Google certified French teacher Sylvia Duckworth created a poster that shows 10 statements in the the fixed versus growth mindset:

10 Growth Mindset Statements.

These statements emphasized that, just as it is important to give constructive feedback, you have to receive feedback as constructive too. Learn as much as you can from comments that make you feel validated, disappointed, confused, annoyed, and even unmotivated.

A growth mindset takes grit too. In her TedTalk, University of Pennsylvania Associate Professor of Psychology Angela Lee Duckworth explains how grit contributes to success. In an interview with Perkins-Gough, Duckworth says, “Grit is not just having resilience in the face of failure, but also having deep commitments that you remain loyal to over many years.”
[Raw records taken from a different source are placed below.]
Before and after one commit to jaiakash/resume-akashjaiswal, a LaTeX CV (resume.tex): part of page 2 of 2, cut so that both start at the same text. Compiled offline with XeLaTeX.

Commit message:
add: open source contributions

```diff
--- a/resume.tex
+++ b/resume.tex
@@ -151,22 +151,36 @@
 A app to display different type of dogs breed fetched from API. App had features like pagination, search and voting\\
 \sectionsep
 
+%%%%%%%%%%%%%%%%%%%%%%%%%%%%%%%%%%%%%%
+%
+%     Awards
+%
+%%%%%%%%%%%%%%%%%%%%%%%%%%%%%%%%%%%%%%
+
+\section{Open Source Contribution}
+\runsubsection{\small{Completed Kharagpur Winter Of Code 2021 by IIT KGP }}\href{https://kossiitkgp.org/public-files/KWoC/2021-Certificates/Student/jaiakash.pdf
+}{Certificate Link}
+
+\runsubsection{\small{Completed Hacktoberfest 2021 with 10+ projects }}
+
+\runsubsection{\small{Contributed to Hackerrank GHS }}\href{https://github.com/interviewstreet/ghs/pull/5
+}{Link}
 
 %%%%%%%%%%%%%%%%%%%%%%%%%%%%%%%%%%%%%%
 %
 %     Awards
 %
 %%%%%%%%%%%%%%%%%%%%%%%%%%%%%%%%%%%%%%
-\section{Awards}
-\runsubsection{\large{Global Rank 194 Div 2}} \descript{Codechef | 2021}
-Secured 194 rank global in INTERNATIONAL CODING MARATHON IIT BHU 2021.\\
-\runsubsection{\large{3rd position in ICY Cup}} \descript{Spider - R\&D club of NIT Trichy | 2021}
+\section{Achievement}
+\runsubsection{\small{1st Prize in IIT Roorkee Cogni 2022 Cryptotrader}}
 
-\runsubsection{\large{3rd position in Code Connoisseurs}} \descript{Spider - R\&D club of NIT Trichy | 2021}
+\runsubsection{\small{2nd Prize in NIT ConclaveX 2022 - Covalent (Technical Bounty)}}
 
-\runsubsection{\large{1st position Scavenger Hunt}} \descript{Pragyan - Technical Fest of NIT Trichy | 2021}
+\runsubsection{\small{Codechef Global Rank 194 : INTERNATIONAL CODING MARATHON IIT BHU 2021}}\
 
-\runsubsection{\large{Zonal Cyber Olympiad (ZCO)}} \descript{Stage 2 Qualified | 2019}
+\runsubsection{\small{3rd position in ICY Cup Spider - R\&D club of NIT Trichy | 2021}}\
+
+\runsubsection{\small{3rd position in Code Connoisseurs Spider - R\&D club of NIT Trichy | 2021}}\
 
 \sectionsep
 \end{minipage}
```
Becoming a better writer takes both the willingness to try again right now and a long-term commitment to hone your skills.

When you see how to shift your argument or reorganize your main points or change your logic, and recognize those as learning opportunities—not moments of defeat—you’re developing a gritty growth mindset.

These learning opportunities will help you get better as a writer because of the time you’ve invested in deliberately practicing reading, selecting, prioritizing, and reflecting on feedback. Choose a growth mindset so you can revise, so you can learn.

Part 5

Takeaways and Next Steps


Next Steps and Additional Materials

Module 1: Feedback and Improvement

Interested in the research discussed in this module? See the instructor versions.



  1. Bereiter, Carl and Marlene Scardamalia. The Psychology of Written Composition. New York: Rutledge, 1987.
  2. Duckworth, Angela Lee. “The Key to Success? Grit.” TedTalk. May 2013. 6:12.
  3. Duckworth, Sylvia. “10 Growth Mindset Statements.” Flickr. June 5, 2015.
  4. Dweck, Carol. “The Nature of Change.” Mindset.
  5. Dweck, Carol. “The Power of Believing That You Can Improve.” TedTalk. November 2014. 10:20. that_you_can_improve
  6. Moore, Jessie. “Mapping the Questions.” Composition Forum 26 (Fall 2012). Accessed June 11, 2015. map-questions-transfer-research.php
  7. Perkins-Gough, Deborah. “The Significance of Grit: A Conversation with Angela Lee Duckworth.” Educational Leadership 71, no. 1 (September 2013): 14-20. Accessed June 11, 2015. num01/The-Significance-of-Grit@-A-Conversation-with-Angela-Lee-Duckworth.aspx
  8. Scardamalia, Marlene. “Teachability of reflective processes in written composition.” Cognitive Science 8, no. 2 (April–June 1984): 173–190.